Tulip and her husband Christian Percy's second child, Raphael was born earlier this year. She said that her passion for the environment "long predates" the birth of her children.

She added: "I am hugely concerned about the impact of climate change on the future generations. Climate change could jeopardise food supplies, cause extreme temperatures and drastically challenge our way of life. This should be of concern to everyone, especially for the younger generations who will experience it the most.

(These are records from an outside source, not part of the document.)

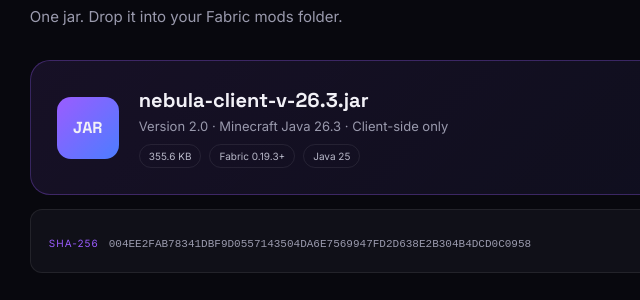
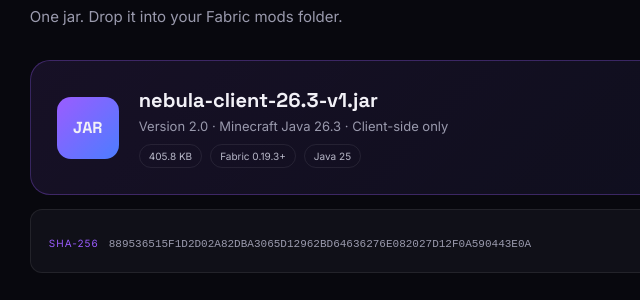
Before and after one commit to nebixclient/nebulaclient.github.io, a plain HTML site: page index.html in a window 1280 px wide. Shown: the part 1929-2229 px from the top of the page, 67-707 px from the left. Drawn offline with Linux system fonts and the light colour scheme.

Commit message:
Add files via upload

```diff
--- a/index.html
+++ b/index.html
@@ -138,10 +138,10 @@ footer .brand{justify-content:center;margin-bottom:12px}footer p{font-size:13px}
 <section class="sec" id="download">
 <div class="head"><h2>Download</h2><p>One jar. Drop it into your Fabric mods folder.</p></div>
 <div class="dl">
-<div class="dlmain"><div class="fi">JAR</div><div><h3>nebula-client-v-26.3.jar</h3><p>Version 2.0 · Minecraft Java 26.3 · Client-side only</p><div class="chips"><span>355.6 KB</span><span>Fabric 0.19.3+</span><span>Java 25</span></div></div></div>
-<a class="btn" href="downloads/nebula-client-v-26.3.jar" download>DOWNLOAD JAR ↓</a>
+<div class="dlmain"><div class="fi">JAR</div><div><h3>nebula-client-26.3-v1.jar</h3><p>Version 2.0 · Minecraft Java 26.3 · Client-side only</p><div class="chips"><span>405.8 KB</span><span>Fabric 0.19.3+</span><span>Java 25</span></div></div></div>
+<a class="btn" href="downloads/nebula-client-26.3-v1.jar" download>DOWNLOAD JAR ↓</a>
 </div>
-<div class="hash"><div><span>SHA-256</span><code>004EE2FAB78341DBF9D0557143504DA6E7569947FD2D638E2B304B4DCD0C0958</code></div><button class="btn ghost s" id="copy">Copy</button></div>
+<div class="hash"><div><span>SHA-256</span><code>889536515F1D2D02A82DBA3065D12962BD64636276E082027D12F0A590443E0A</code></div><button class="btn ghost s" id="copy">Copy</button></div>
 <div class="steps">
 <div class="step"><i>01</i><h4>Install Fabric</h4><p>Install Fabric Loader 0.20.1 for Minecraft 26.3 with the official installer.</p></div>
 <div class="step"><i>02</i><h4>Add Fabric API</h4><p>Place <code>fabric-api-0.166.2+26.3.jar</code> in your mods folder.</p></div>
@@ -160,7 +160,7 @@ function draw(){const s=q.value.toLowerCase();const list=M.filter(([n,c])=>(acti
 tabs.onclick=e=>{const b=e.target.closest('.tab');if(!b)return;document.querySelectorAll('.tab').forEach(t=>t.classList.remove('on'));b.classList.add('on');active=b.dataset.c;draw()};
 q.oninput=draw;draw();
 const tg=document.getElementById('toggle'),lk=document.getElementById('links');tg.onclick=()=>lk.classList.toggle('open');lk.onclick=e=>{if(e.target.tagName==='A')lk.classList.remove('open')};
-document.getElementById('copy').onclick=async()=>{try{await navigator.clipboard.writeText('004EE2FAB78341DBF9D0557143504DA6E7569947FD2D638E2B304B4DCD0C0958');const b=document.getElementById('copy');b.textContent='Copied';setTimeout(()=>b.textContent='Copy',1500)}catch(e){}};
+document.getElementById('copy').onclick=async()=>{try{await navigator.clipboard.writeText('889536515F1D2D02A82DBA3065D12962BD64636276E082027D12F0A590443E0A');const b=document.getElementById('copy');b.textContent='Copied';setTimeout(()=>b.textContent='Copy',1500)}catch(e){}};
 const glow=document.getElementById('cursorGlow'),mock=document.querySelector('.mock');
 let tx=innerWidth/2,ty=innerHeight/2,cx=tx,cy=ty;
 addEventListener('mousemove',e=>{tx=e.clientX;ty=e.clientY});
```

"I'm very worried. The evidence is clear, and it is incumbent upon everyone to play their part in reducing their environmental impact. It will affect many millions of people, but our immediate concern should be with the world's most vulnerable in developing countries."